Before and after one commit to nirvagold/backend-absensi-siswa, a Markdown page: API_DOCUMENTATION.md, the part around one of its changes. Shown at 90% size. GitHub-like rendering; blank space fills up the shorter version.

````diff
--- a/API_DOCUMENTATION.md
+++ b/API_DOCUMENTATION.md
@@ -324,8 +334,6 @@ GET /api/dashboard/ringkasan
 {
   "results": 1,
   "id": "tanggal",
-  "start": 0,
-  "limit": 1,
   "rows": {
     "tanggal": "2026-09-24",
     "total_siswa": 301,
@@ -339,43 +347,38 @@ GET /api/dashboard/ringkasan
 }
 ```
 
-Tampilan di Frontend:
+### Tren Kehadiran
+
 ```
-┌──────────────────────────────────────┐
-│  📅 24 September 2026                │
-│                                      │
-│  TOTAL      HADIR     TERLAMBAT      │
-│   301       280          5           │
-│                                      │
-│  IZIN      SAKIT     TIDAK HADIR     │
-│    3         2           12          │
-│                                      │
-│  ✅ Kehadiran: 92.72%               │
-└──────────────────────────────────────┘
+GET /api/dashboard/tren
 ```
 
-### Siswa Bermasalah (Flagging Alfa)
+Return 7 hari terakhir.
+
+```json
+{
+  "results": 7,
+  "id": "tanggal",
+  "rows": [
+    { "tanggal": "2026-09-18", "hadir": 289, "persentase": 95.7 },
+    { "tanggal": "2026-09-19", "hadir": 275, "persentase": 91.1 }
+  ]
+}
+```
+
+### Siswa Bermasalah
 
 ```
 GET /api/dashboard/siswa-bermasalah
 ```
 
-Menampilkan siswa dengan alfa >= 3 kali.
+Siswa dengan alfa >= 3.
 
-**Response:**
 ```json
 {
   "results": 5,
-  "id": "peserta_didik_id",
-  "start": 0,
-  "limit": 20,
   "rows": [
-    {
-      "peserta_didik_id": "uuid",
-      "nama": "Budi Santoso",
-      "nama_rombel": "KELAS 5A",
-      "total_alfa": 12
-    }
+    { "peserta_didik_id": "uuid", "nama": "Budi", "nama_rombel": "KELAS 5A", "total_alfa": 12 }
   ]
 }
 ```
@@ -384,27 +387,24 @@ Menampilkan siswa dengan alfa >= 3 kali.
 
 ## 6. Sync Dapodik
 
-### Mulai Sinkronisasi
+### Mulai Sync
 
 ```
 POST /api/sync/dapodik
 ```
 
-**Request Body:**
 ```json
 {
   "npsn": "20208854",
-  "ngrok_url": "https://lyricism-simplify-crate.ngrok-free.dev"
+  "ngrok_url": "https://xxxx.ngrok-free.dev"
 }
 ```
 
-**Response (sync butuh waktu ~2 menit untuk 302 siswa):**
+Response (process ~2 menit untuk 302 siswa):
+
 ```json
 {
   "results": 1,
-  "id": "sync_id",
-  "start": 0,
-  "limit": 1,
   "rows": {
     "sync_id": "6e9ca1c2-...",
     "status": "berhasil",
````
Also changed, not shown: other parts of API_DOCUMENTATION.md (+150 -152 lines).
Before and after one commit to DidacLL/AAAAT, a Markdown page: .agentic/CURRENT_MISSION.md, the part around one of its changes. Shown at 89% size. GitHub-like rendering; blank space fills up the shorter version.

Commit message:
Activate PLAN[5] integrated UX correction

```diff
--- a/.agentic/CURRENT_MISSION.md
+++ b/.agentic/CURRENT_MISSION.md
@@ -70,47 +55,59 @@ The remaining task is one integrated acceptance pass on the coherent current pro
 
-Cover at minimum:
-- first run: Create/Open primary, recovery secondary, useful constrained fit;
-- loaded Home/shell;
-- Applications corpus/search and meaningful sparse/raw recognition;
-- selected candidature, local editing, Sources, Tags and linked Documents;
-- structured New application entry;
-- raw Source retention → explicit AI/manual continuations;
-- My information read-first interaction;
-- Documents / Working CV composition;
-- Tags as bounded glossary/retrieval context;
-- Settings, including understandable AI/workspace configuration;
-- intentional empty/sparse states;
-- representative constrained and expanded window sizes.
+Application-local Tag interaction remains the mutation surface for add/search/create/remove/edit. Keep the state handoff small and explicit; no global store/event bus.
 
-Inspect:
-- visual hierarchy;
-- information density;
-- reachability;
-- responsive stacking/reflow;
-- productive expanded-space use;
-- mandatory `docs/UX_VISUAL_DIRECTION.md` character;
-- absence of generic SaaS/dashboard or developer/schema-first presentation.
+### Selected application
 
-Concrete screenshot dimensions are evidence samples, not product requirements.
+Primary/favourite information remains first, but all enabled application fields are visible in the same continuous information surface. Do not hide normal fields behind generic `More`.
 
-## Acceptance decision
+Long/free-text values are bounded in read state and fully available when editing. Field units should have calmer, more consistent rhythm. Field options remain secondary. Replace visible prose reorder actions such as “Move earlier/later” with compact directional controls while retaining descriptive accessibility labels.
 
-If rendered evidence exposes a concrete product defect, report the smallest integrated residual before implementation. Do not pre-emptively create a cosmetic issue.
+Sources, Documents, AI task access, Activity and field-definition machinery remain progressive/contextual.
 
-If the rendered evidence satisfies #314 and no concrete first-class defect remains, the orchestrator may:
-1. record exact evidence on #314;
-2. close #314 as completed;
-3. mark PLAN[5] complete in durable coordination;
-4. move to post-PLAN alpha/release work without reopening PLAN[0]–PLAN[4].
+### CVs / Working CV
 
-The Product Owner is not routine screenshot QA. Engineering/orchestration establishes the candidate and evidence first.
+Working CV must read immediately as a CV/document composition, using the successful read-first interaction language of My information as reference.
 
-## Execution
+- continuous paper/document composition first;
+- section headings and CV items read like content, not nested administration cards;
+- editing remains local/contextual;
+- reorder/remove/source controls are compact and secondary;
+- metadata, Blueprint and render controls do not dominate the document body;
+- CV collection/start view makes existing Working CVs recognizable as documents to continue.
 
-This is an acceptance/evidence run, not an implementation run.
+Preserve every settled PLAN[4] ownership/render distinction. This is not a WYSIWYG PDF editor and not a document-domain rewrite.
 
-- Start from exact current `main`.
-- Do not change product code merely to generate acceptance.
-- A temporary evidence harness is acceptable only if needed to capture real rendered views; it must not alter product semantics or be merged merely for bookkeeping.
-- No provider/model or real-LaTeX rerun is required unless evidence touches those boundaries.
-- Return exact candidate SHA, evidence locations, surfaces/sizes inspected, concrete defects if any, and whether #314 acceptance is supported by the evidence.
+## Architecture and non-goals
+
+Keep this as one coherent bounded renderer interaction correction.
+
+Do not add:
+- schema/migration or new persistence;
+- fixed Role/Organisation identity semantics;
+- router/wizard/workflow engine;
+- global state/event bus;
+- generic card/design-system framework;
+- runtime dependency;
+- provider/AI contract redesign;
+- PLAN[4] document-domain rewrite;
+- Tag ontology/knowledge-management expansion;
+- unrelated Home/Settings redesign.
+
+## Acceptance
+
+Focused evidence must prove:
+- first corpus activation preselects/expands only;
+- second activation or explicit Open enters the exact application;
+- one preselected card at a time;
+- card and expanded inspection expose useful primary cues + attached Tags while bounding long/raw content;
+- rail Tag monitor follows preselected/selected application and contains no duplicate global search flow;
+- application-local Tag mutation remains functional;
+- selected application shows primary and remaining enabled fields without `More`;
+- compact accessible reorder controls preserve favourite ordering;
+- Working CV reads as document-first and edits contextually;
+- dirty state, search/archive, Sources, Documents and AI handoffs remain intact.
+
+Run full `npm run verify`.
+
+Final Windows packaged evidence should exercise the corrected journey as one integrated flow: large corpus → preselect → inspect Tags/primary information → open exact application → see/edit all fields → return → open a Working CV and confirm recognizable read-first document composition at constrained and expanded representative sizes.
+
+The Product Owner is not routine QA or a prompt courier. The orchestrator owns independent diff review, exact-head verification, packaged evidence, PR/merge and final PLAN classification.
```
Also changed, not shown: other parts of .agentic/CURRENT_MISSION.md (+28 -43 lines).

[Try it]
Which lines above include "editing"? Show each of them by copying it.

[Solution for this task]
-- selected candidature, local editing, Sources, Tags and linked Documents;
+Long/free-text values are bounded in read state and fully available when editing. Field units should have calmer, more consistent rhythm. Field options remain secondary. Replace visible prose reorder actions such as “Move earlier/later” with compact directional controls while retaining descriptive accessibility labels.
+- editing remains local/contextual;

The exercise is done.